Belgium pressed a huge manhunt on Tuesday after Islamic State bombers attacked Brussels airport and a metro train, killing around 35 people and wounding hundreds as jihadists once again struck at the heart of Europe.
Two massive suicide blasts by men with bombs in their bags hit Zaventem Airport, leaving blood and mangled bodies strewn across the check-in hall and sending terrified travellers fleeing.
Belgian authorities released pictures of two of the suspects pushing trolleys with their bombs through the terminal and said they were "actively searching" for a third man whose explosives did not to go off.
Police helicopters hovered over the city late into the night and raids were under way across Belgium, prosecutors said, adding that a bomb, an Islamic State flag and chemicals had been found in one apartment.
The fact that extremists were able to hit high-profile targets in Brussels, capital of the European Union, just months after IS militants killed 130 people in Paris, will raise fresh questions about the continent's ability to prevent terrorism. It also underscores doubts about how Belgium has allowed extremism to develop unchecked, coming days after the arrest in Brussels of key Paris attacks suspect Salah Abdeslam following four months on the run.

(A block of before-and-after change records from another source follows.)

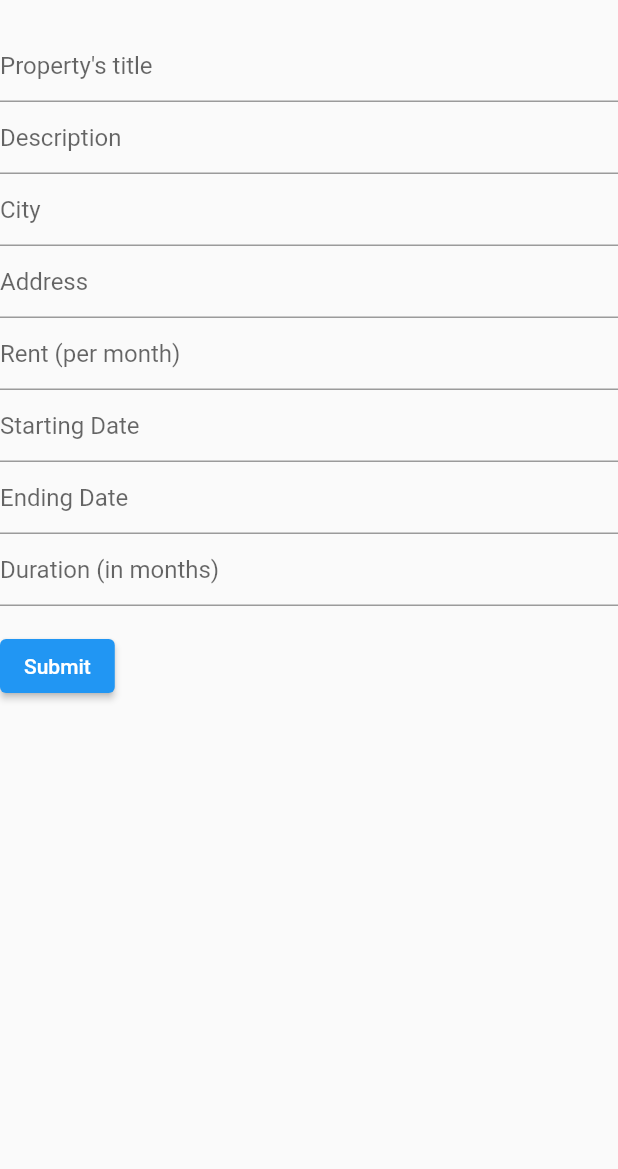
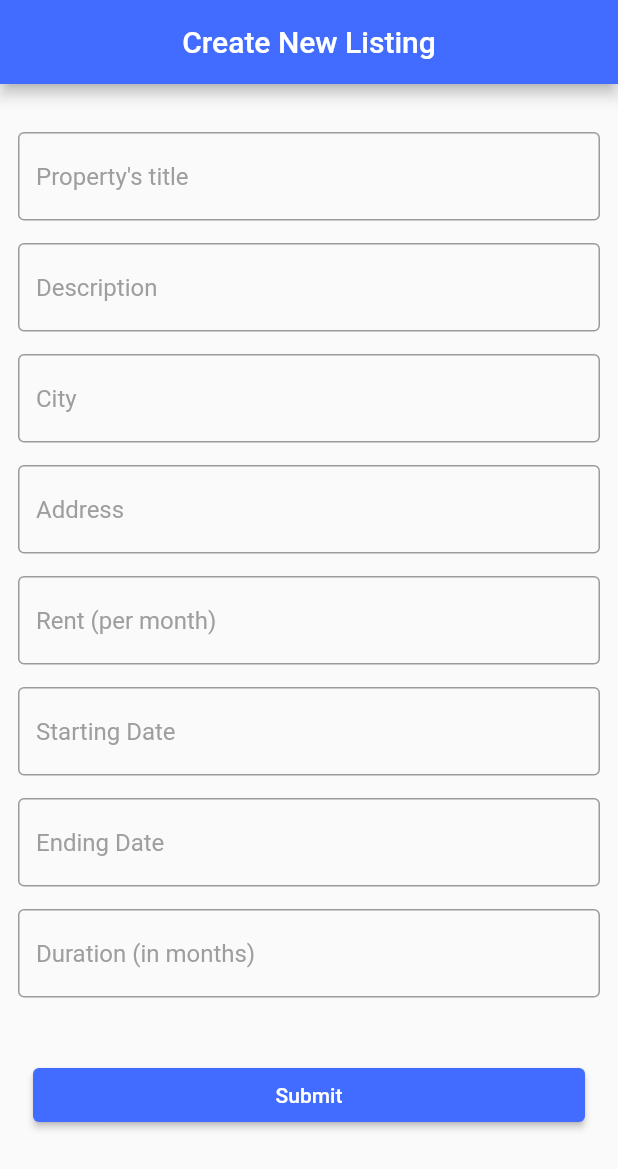
Before and after one commit to Avikam03/Subleasy, a Flutter app: the MyListings screen opened by its route, after a tap on "Create", on a phone screen of 412 x 824 dp. Shown: the top 1169 px of the screen. Run offline on Flutter 3.47's test engine with Material 2 defaults, Android fonts, the phone set to English and light mode, and no system bars; our stand-ins replace cloud_firestore, firebase_auth, firebase_core, firebase_storage, google_sign_in, image_cropper and 2 more; accounts and stored records are empty.

Commit message:
improved ui

```diff
--- a/lib/routes/CreateNew.dart
+++ b/lib/routes/CreateNew.dart
@@ -17,8 +17,20 @@ class _CreateNewState extends State<CreateNew> {
   @override
   Widget build(BuildContext context) {
     return
-    const MaterialApp(
-      home:MyCustomForm(),
+    MaterialApp(
+      theme: ThemeData(
+      appBarTheme: const AppBarTheme(
+      color: Color(0xFF426BFF),
+    ),
+      primaryColor: const Color(0xFF426BFF),
+      elevatedButtonTheme: ElevatedButtonThemeData(
+        style: ElevatedButton.styleFrom(
+            primary: const Color(0xFF426BFF),
+          ),
+        ),
+      ),
+      home:const MyCustomForm(),
+
     );
 
 
@@ -94,9 +106,19 @@ class _MyCustomFormState extends State<MyCustomForm> {
   Widget build(BuildContext context) {
     return Form(
       key: _formKey,
+      child: SafeArea(
         child: Scaffold(
+          appBar: AppBar(
+            title: const Center(child: Text('Create New Listing')),
+
+          ),
           body:
-      Container(
+        SingleChildScrollView(
+          child: ConstrainedBox(
+            constraints: const BoxConstraints(),
+            child: Padding(
+              padding: const EdgeInsets.all(12.0),
+              child: Container(
                 margin: const EdgeInsets.only(top: 20.0),
                 child: Column(
                   crossAxisAlignment: CrossAxisAlignment.start,
@@ -104,7 +126,12 @@ class _MyCustomFormState extends State<MyCustomForm> {
 
                     TextFormField(
                       decoration: const InputDecoration(
+                        border: OutlineInputBorder(),
                         hintText: 'Property\'s title',
+                        hintStyle: TextStyle(
+                          color: Colors.grey
+
+                          ),
                       ),
                       validator: (String? value) {
                         if (value == null || value.isEmpty) {
@@ -114,10 +141,16 @@ class _MyCustomFormState extends State<MyCustomForm> {
                       },
                       controller: title,
                     ),
-
+                    const SizedBox(height: 15),
                     TextFormField(
                       decoration: const InputDecoration(
+                        border: OutlineInputBorder(),
                         hintText: 'Description',
+                        fillColor: Colors.grey,
+                        hintStyle: TextStyle(
+                          color: Colors.grey
+
+                          ),
                       ),
                       validator: (String? value) {
                         if (value == null || value.isEmpty) {
@@ -127,10 +160,17 @@ class _MyCustomFormState extends State<MyCustomForm> {
                       },
                       controller: description,
                     ),
+                    const SizedBox(height: 15),
 
                     TextFormField(
                       decoration: const InputDecoration(
                         hintText: 'City',
+                        border: OutlineInputBorder(),
+                        hintStyle: TextStyle(
+
+                          color: Colors.grey
+
+                          ),
                       ),
                       validator: (String? value) {
                         if (value == null || value.isEmpty) {
@@ -140,10 +180,16 @@ class _MyCustomFormState extends State<MyCustomForm> {
                       },
                       controller: city,
                     ),
+                    const SizedBox(height: 15),
 
                     TextFormField(
                       decoration: const InputDecoration(
                         hintText: 'Address',
+                        border: OutlineInputBorder(),
+                        hintStyle: TextStyle(
+                          color: Colors.grey
+
+                          ),
                       ),
                       validator: (String? value) {
                         if (value == null || value.isEmpty) {
@@ -153,10 +199,16 @@ class _MyCustomFormState extends State<MyCustomForm> {
                       },
                       controller: address,
                     ),
+                    const SizedBox(height: 15),
 
                     TextFormField(
                       decoration: const InputDecoration(
                         hintText: 'Rent (per month)',
+                        border: OutlineInputBorder(),
+                        hintStyle: TextStyle(
+                          color: Colors.grey
+
+                          ),
                       ),
                       inputFormatters: <TextInputFormatter>[
                       FilteringTextInputFormatter.digitsOnly],
@@ -168,11 +220,17 @@ class _MyCustomFormState extends State<MyCustomForm> {
                       },
                       controller: rent,
                     ),
+                    const SizedBox(height: 15),
 
                     TextFormField(
 
                       decoration: const InputDecoration(
                         hintText: 'Starting Date',
+                        border: OutlineInputBorder(),
+                        hintStyle: TextStyle(
+                          color: Colors.grey
+
+                          ),
                       ),
                       validator: (String? value) {
                         if (value == null || value.isEmpty) {
@@ -182,10 +240,16 @@ class _MyCustomFormState extends State<MyCustomForm> {
                       },
                       controller: startingdate,
                     ),
+                    SizedBox(height: 15),
 
                     TextFormField(
                       decoration: const InputDecoration(
                         hintText: 'Ending Date',
+                        border: OutlineInputBorder(),
+                        hintStyle: TextStyle(
+                          color: Colors.grey
+
+                          ),
                       ),
                       validator: (String? value) {
                         if (value == null || value.isEmpty) {
@@ -195,10 +259,16 @@ class _MyCustomFormState extends State<MyCustomForm> {
                       },
                       controller: endingdate,
                     ),
+                    SizedBox(height: 15),
 
                     TextFormField(
                       decoration: const InputDecoration(
                         hintText: 'Duration (in months)',
+                        border: OutlineInputBorder(),
+                        hintStyle: TextStyle(
+                          color: Colors.grey
+
+                          ),
 
                       ),
                       inputFormatters: <TextInputFormatter>[
@@ -211,24 +281,40 @@ class _MyCustomFormState extends State<MyCustomForm> {
                       },
                       controller: duration,
                     ),
+                    SizedBox(height: 15),
 
 
 
                     Padding(
                       padding: const EdgeInsets.symmetric(vertical: 16.0),
+                      child: Center(
+
+                          child: Padding(
+                            padding: const EdgeInsets.all(10.0),
+                            child: SizedBox(
+                              width: double.infinity,
+
                               child: ElevatedButton(
                                 onPressed: () {
                                   // Validate will return true if the form is valid, or false if
                                   // the form is invalid.
                                   if (_formKey.currentState!.validate()) {
                                     createNewListing();
-                    // Process data.
+                                    // Process drata.
                                   }
                                 },
                                 child: const Text('Submit'),
                               ),
                             ),
+                          ),
+                        ),
+                      ),
+
                   ],
+                ),
+              ),
+            ),
+          ),
         ),
           ),
       )
--- a/lib/routes/MyListings.dart
+++ b/lib/routes/MyListings.dart
@@ -41,7 +41,7 @@ class _MyListingsState extends State<MyListings> {
       child: Column(
         mainAxisAlignment: MainAxisAlignment.spaceEvenly,
         children: [
-          Text('Your Listings',
+          const Text('Your Listings',
           style: TextStyle(fontSize: 30, color: Color(0xff426BFF)),
           ),
           ElevatedButton(
--- a/lib/routes/liner.dart
+++ b/lib/routes/liner.dart
@@ -15,7 +15,7 @@ class liner extends StatelessWidget {
           Container(
             width: 500,
             height: 250,
-            padding: EdgeInsets.all(10.0),
+            padding: const EdgeInsets.all(10.0),
             decoration: BoxDecoration(
               border: Border.all(color: Colors.grey),
               borderRadius: BorderRadius.circular(3),
```
Also changed, not shown: lib/main.dart (+17 -3 lines), lib/routes/Dashboard.dart (+25 -20 lines). Lines whose indentation alone changed are shown as unchanged.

Brussels residents held a candlelit vigil in the Place de la Bourse square where they sang songs and waved the Belgian flag, while on social media thousands of people shared images of beloved Belgian cartoon character Tintin in tears. "This is a day of tragedy, a black day," Belgian Prime Minister Charles Michel said, describing the bombings as the "deadliest attacks we have ever seen in Belgium".
But as Belgium began three days of national mourning, he insisted the country would not be cowed by the "blind, violent and cowardly" attacks. "People were just going to work, to school and they have been cut down by the most extreme barbarity," Michel said. "We will continue to protect liberty, our way of life."
The Islamic State claimed the bombings, saying "soldiers of the caliphate" had carried out the attacks against "the crusader state" of Belgium.
Leaders across Europe reacted with outrage, with the EU vowing to combat terrorism "with all means necessary" on a continent that has been on high alert for months. "The whole of Europe has been hit," said French President Francois Hollande, whose country is still reeling from November's attacks.
Landmarks from the Eiffel Tower in Paris to Berlin's Brandenburg Gate were lit up in the black, yellow and red of Belgium's national flag in solidarity.
US President Barack Obama vowed to stand with Belgium in the face of the "outrageous" attacks and ordered US flags flown at half mast, while the FBI and New York police said they would send investigators to help.
(Feature Image Source: Reuters)